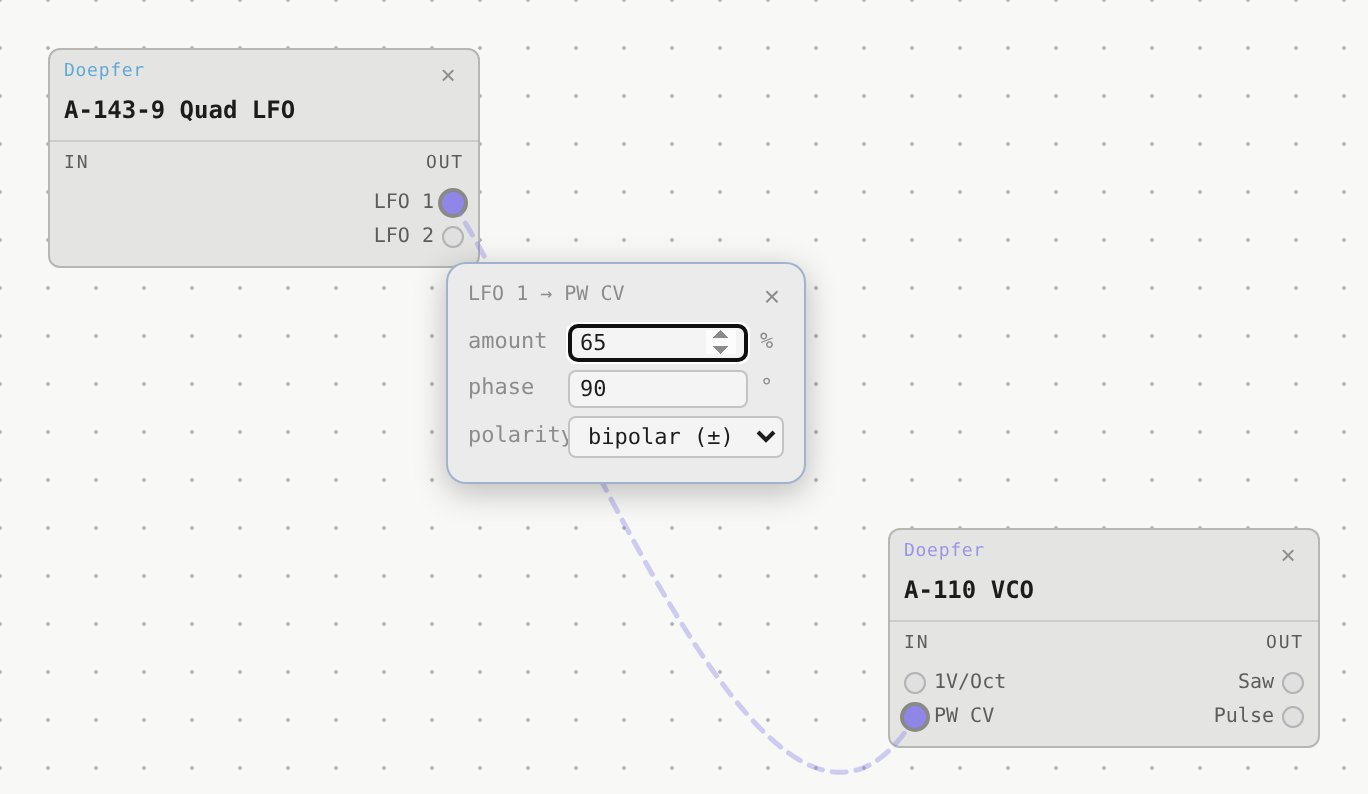
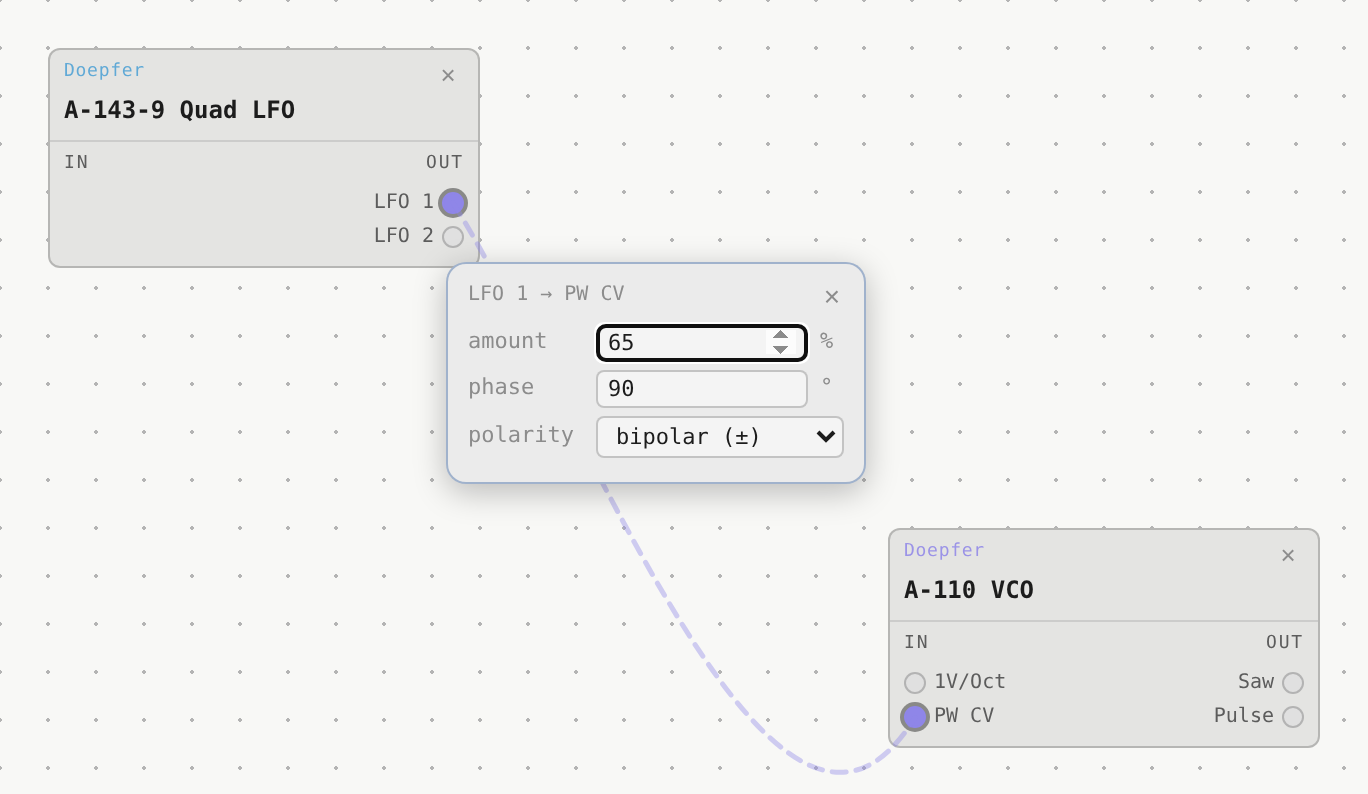
Fix "polarity" label getting cut off in the cable modulation popup
The label column was 44px, wide enough for "amount"/"phase" but not
"polarity" — its text overflowed into the dropdown next to it and got
visually clipped. Widened the label column to 58px and the popup from
180px to 210px to fit it comfortably, and added overflow:hidden as a
safety net for any future longer label. Re-generated the README
screenshot to reflect the fix.

Changed region(s): [[0.4298, 0.3627, 0.6447, 0.6348], [0.3991, 0.3929, 0.4605, 0.5139]]

diff --git a/public/css/style.css b/public/css/style.css
@@ -362,7 +362,7 @@ html, body {
   display: none;
   position: fixed;
   z-index: 500;
-  width: 180px;
+  width: 210px;
   padding: 8px 10px;
   background: var(--bg1);
   border: 0.5px solid var(--border2);
@@ -382,7 +382,8 @@ html, body {
   display: flex; align-items: center; gap: 6px; margin-bottom: 4px;
 }
 .cable-mod-popup-row label {
-  width: 44px; flex-shrink: 0; color: var(--text2);
+  width: 58px; flex-shrink: 0; color: var(--text2);
+  white-space: nowrap; overflow: hidden;
 }
 .cable-mod-popup-row input, .cable-mod-popup-row select {
   flex: 1; min-width: 0; font-size: 11px; padding: 2px 5px;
• • • • •
- Your goal:
The expected output is the lines from the one holding "nowrap; overflow: hidden;" through the last line of the data, exactly as they appear, with nothing before or after.

- Finished task:
+  white-space: nowrap; overflow: hidden;
 }
 .cable-mod-popup-row input, .cable-mod-popup-row select {
   flex: 1; min-width: 0; font-size: 11px; padding: 2px 5px;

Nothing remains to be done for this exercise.